# Directions:
Starting at the line that holds "--> F8[လူသား အတည်ပြုမှု]", copy every line exactly through the end of the data, and no others.
◇ ◇ ◇ ◇ ◇ ◇ ◇
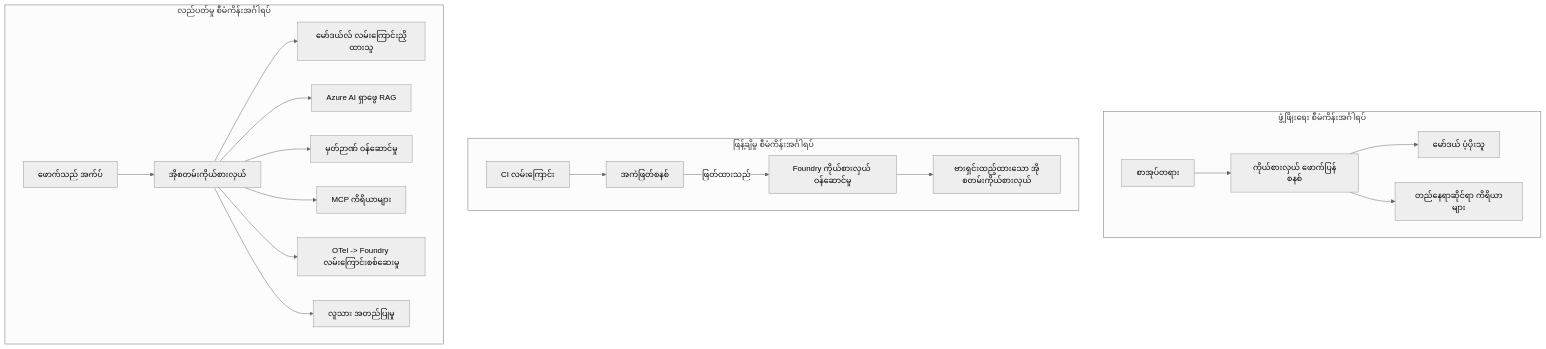
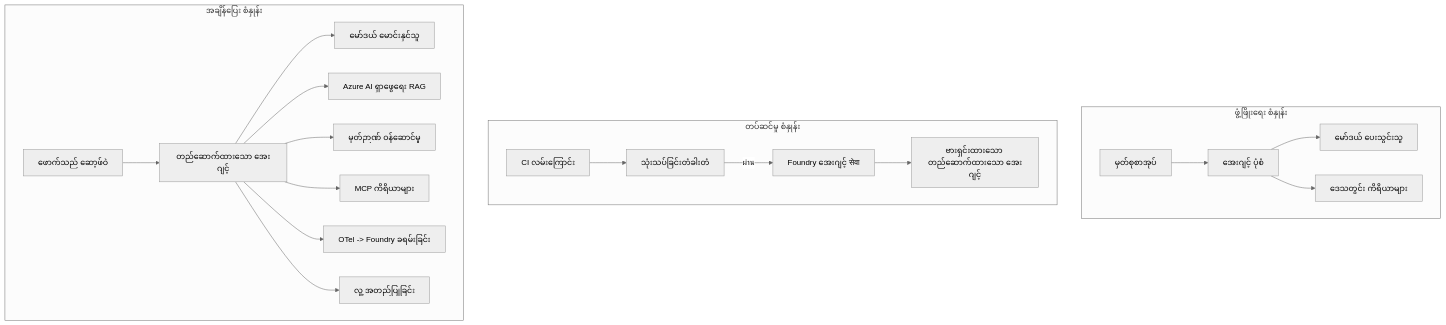
One commit to gabrielmoreira/agent-skills-mirror changed the fourth of 4 diagrams in mirrors/repos/microsoft@ai-agents-for-beginners/translations/my/16-deploying-scalable-agents/README.md. Above: the diagram before and after it, drawn with Mermaid (neutral theme). The commit also changed other lines of this file and 4262 other files, not shown here.

````diff
--- a/mirrors/repos/microsoft@ai-agents-for-beginners/translations/my/16-deploying-scalable-agents/README.md
+++ b/mirrors/repos/microsoft@ai-agents-for-beginners/translations/my/16-deploying-scalable-agents/README.md
@@ -185,22 +185,22 @@
 ```mermaid
 flowchart TB
-    subgraph Dev[ဖွံ့ဖြိုးရေး စီမံကိန်းအင်္ဂါရပ်]
-        D1[စာအုပ်တရား] --> D2[ကိုယ်စားလှယ် ဖောက်ပြန်စနစ်]
-        D2 --> D3[မော်ဒယ် ပံ့ပိုးသူ]
-        D2 --> D4[တည်နေရာဆိုင်ရာ ကိရိယာများ]
+    subgraph Dev[ဖွံ့ဖြိုးရေး စံနှုန်း]
+        D1[မှတ်စုစာအုပ်] --> D2[အေးဂျင့် ပုံစံ]
+        D2 --> D3[မော်ဒယ် ပေးသွင်းသူ]
+        D2 --> D4[ဒေသတွင်း ကိရိယာများ]
     end
-    subgraph Deploy[ဖြန့်ချိမှု စီမံကိန်းအင်္ဂါရပ်]
-        E1[CI လမ်းကြောင်း] --> E2[အကဲဖြတ်စနစ်]
-        E2 -->|ဖြတ်ထားသည်| E3[Foundry ကိုယ်စားလှယ် ဝန်ဆောင်မှု]
-        E3 --> E4[ဗားရှင်းထည့်ထားသော အိုစတမ်းကိုယ်စားလှယ်]
+    subgraph Deploy[တပ်ဆင်မှု စံနှုန်း]
+        E1[CI လမ်းကြောင်း] --> E2[သုံးသပ်ခြင်းတံခါးတံ]
+        E2 -->|ผ่าน| E3[Foundry အေးဂျင့် सेवा]
+        E3 --> E4[ဗားရှင်းထားသော တည်ဆောက်ထားသော အေးဂျင့်]
     end
-    subgraph Run[လည်ပတ်မှု စီမံကိန်းအင်္ဂါရပ်]
-        F1[ဖောက်သည် အက်ပ်] --> F2[အိုစတမ်းကိုယ်စားလှယ်]
-        F2 --> F3[မော်ဒယ်လ် လမ်းကြောင်းညှိထားသူ]
-        F2 --> F4[Azure AI ရှာဖွေ RAG]
+    subgraph Run[အချိန်ပြေး စံနှုန်း]
+        F1[ဖောက်သည် ဆော့ဖ်ဝဲ] --> F2[တည်ဆောက်ထားသော အေးဂျင့်]
+        F2 --> F3[မော်ဒယ် မောင်းနှင်သူ]
+        F2 --> F4[Azure AI ရှာဖွေရေး RAG]
         F2 --> F5[မှတ်ဉာဏ် ဝန်ဆောင်မှု]
         F2 --> F6[MCP ကိရိယာများ]
-        F2 --> F7[OTel -> Foundry လမ်းကြောင်းစစ်ဆေးမှု]
-        F2 --> F8[လူသား အတည်ပြုမှု]
+        F2 --> F7[OTel -> Foundry ခရမ်းခြင်း]
+        F2 --> F8[လူ့ အတည်ပြုခြင်း]
     end
 ```
````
◇ ◇ ◇ ◇ ◇ ◇ ◇
# Written answer:
-        F2 --> F8[လူသား အတည်ပြုမှု]
+        F2 --> F7[OTel -> Foundry ခရမ်းခြင်း]
+        F2 --> F8[လူ့ အတည်ပြုခြင်း]
     end
 ```
````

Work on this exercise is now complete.